Problem statement >>
Throughout the records below, find each line holding "chunks" and copy it.
┌─ Input for this task
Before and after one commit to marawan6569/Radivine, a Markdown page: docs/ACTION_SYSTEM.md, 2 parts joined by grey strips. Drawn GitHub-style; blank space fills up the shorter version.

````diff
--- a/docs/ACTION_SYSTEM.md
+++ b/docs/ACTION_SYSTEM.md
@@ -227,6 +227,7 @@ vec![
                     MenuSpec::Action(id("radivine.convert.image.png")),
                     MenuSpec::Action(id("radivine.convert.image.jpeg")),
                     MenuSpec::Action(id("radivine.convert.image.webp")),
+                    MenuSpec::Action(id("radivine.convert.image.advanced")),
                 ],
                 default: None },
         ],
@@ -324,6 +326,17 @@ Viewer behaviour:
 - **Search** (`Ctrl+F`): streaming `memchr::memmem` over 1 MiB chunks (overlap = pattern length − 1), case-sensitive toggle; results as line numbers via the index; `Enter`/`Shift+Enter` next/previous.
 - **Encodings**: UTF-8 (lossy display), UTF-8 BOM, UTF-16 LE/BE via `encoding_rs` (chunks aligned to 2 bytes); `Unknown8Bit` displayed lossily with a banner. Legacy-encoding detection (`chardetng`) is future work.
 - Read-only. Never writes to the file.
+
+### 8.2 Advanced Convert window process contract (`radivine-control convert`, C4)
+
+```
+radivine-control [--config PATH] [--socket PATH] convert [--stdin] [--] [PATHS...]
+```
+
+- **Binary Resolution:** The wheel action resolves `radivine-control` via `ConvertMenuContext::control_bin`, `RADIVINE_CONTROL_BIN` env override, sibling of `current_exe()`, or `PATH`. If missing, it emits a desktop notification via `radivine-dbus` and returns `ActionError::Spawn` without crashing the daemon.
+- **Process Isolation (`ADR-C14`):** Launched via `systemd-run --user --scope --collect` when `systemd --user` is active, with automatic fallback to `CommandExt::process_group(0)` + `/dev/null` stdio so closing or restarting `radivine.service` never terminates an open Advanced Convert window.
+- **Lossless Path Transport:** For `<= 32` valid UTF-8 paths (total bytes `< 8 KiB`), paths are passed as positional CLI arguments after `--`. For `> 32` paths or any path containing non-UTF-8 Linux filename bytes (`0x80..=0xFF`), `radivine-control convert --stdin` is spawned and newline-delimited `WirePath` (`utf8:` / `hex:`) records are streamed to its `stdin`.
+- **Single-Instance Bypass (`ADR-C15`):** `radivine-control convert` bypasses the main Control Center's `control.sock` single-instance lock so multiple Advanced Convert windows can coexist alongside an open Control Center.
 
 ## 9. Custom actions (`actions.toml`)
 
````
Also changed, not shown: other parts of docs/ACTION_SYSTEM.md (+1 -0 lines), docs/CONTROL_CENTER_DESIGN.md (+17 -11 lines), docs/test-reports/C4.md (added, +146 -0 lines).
└─
Your solution >>
 - **Search** (`Ctrl+F`): streaming `memchr::memmem` over 1 MiB chunks (overlap = pattern length − 1), case-sensitive toggle; results as line numbers via the index; `Enter`/`Shift+Enter` next/previous.
 - **Encodings**: UTF-8 (lossy display), UTF-8 BOM, UTF-16 LE/BE via `encoding_rs` (chunks aligned to 2 bytes); `Unknown8Bit` displayed lossily with a banner. Legacy-encoding detection (`chardetng`) is future work.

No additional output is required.